Required action »
The data below should be restated word for word, pictures omitted.

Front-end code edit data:
▶

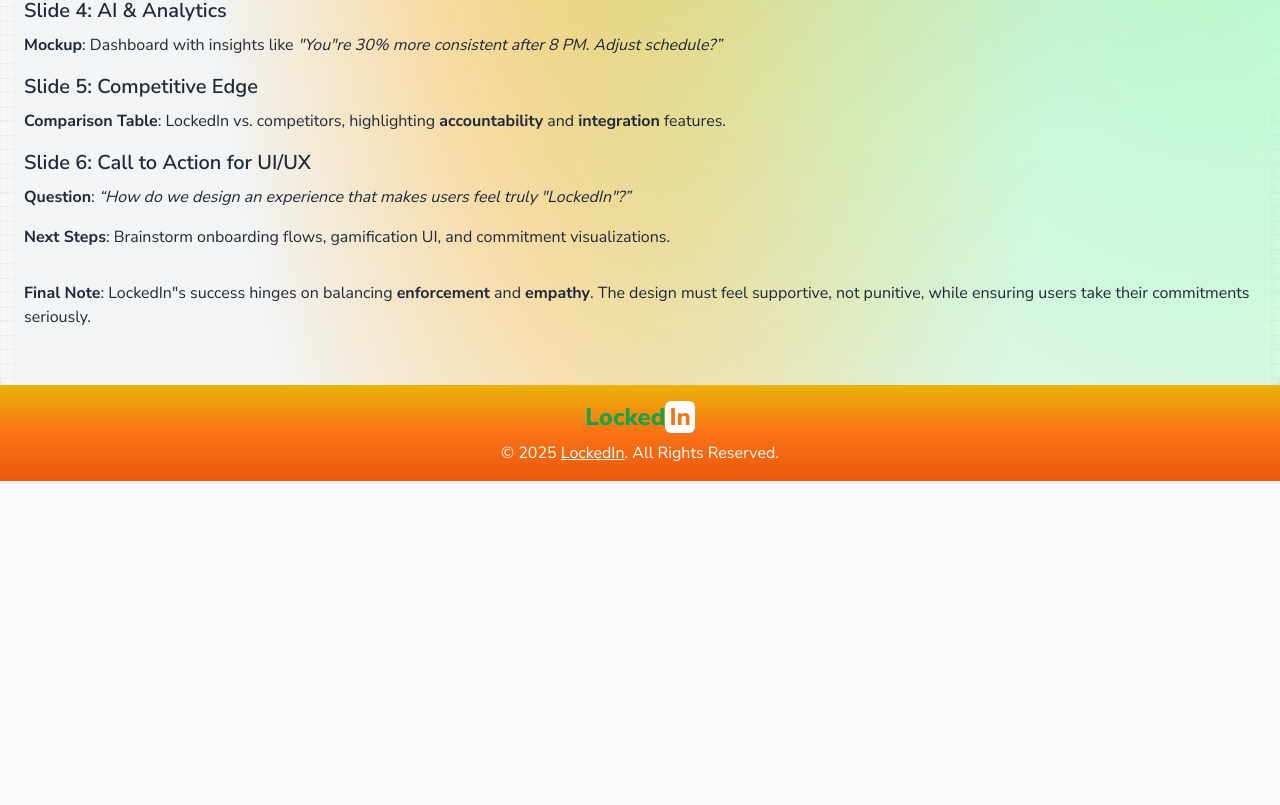
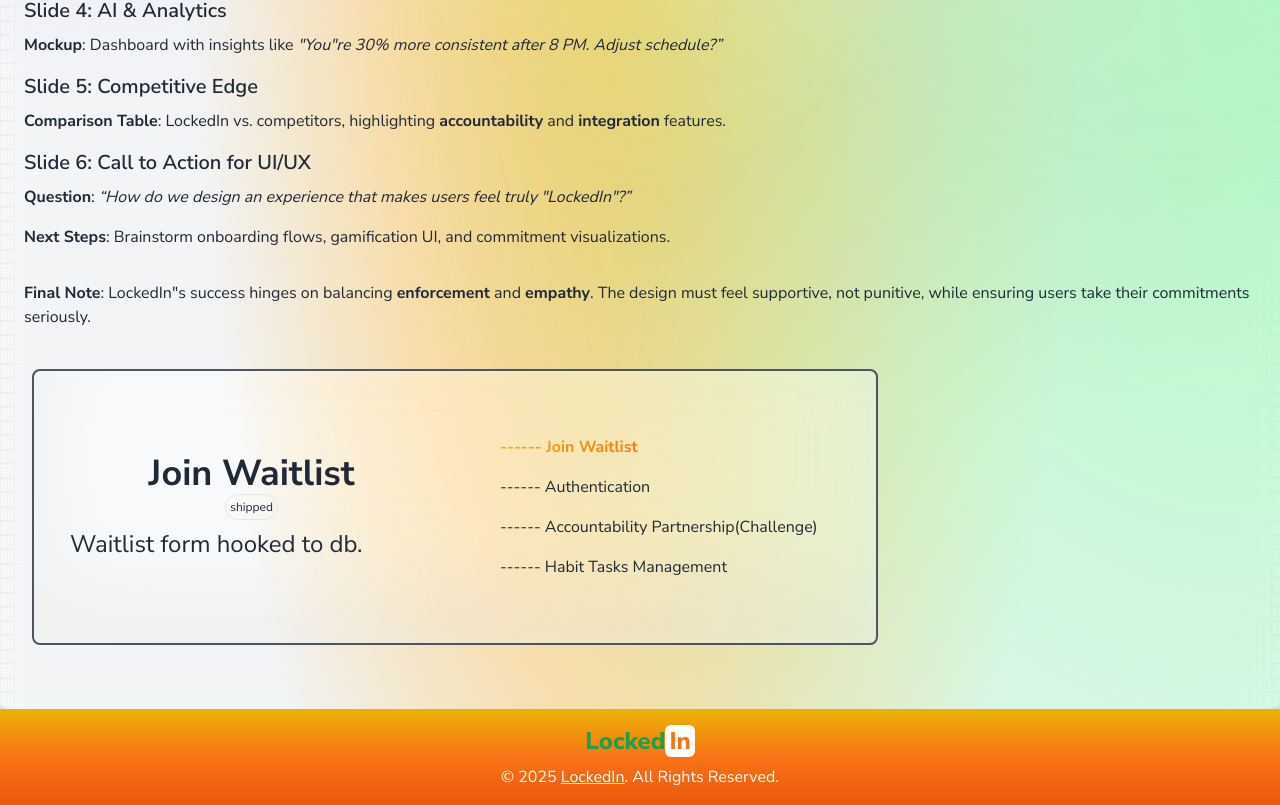
Before and after one commit to olaniyigeorge/lockedin, a Next.js app: page /onboarding in a window 1280 px wide. Shown: the part 2293-3098 px from the top of the page. Before the commit the page ends 2774 px from the top, so only its background shows below. Built offline with nearby package versions, Linux system fonts and the light colour scheme; a web font is replaced by a local one.

Commit message:
removed featire from home

```diff
--- a/app/onboarding/page.tsx
+++ b/app/onboarding/page.tsx
@@ -1,3 +1,4 @@
+import FeatureSliderSection from "@/sections/feature-slider";
 import { Metadata } from "next";
 
 export const metadata: Metadata = {
@@ -101,6 +102,8 @@
             <section className="onboarding-section">
                 <p className="onboarding-text"><strong>Final Note</strong>: LockedIn&quot;s success hinges on balancing <strong>enforcement</strong> and <strong>empathy</strong>. The design must feel supportive, not punitive, while ensuring users take their commitments seriously.</p>
             </section>
+
+            <FeatureSliderSection />
         </div>
     )
 }
--- a/components/Footer.tsx
+++ b/components/Footer.tsx
@@ -13,7 +13,7 @@
 
       <div className="text-center">
         <p className="">
-          © {new Date().getFullYear()} <Link className="underline" href="/">LockedIn</Link>. All Rights Reserved.
+          © {new Date().getFullYear()} <Link className="underline" href="/auth/sign-in">LockedIn</Link>. All Rights Reserved.
         </p>
       </div>
     </nav>
```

◀

Result of this exercise »
Before and after one commit to olaniyigeorge/lockedin, a Next.js app: page /onboarding in a window 1280 px wide. Shown: the part 2293-3098 px from the top of the page. Before the commit the page ends 2774 px from the top, so only its background shows below. Built offline with nearby package versions, Linux system fonts and the light colour scheme; a web font is replaced by a local one.

Commit message:
removed featire from home

```diff
--- a/app/onboarding/page.tsx
+++ b/app/onboarding/page.tsx
@@ -1,3 +1,4 @@
+import FeatureSliderSection from "@/sections/feature-slider";
 import { Metadata } from "next";
 
 export const metadata: Metadata = {
@@ -101,6 +102,8 @@
             <section className="onboarding-section">
                 <p className="onboarding-text"><strong>Final Note</strong>: LockedIn&quot;s success hinges on balancing <strong>enforcement</strong> and <strong>empathy</strong>. The design must feel supportive, not punitive, while ensuring users take their commitments seriously.</p>
             </section>
+
+            <FeatureSliderSection />
         </div>
     )
 }
--- a/components/Footer.tsx
+++ b/components/Footer.tsx
@@ -13,7 +13,7 @@
 
       <div className="text-center">
         <p className="">
-          © {new Date().getFullYear()} <Link className="underline" href="/">LockedIn</Link>. All Rights Reserved.
+          © {new Date().getFullYear()} <Link className="underline" href="/auth/sign-in">LockedIn</Link>. All Rights Reserved.
         </p>
       </div>
     </nav>
```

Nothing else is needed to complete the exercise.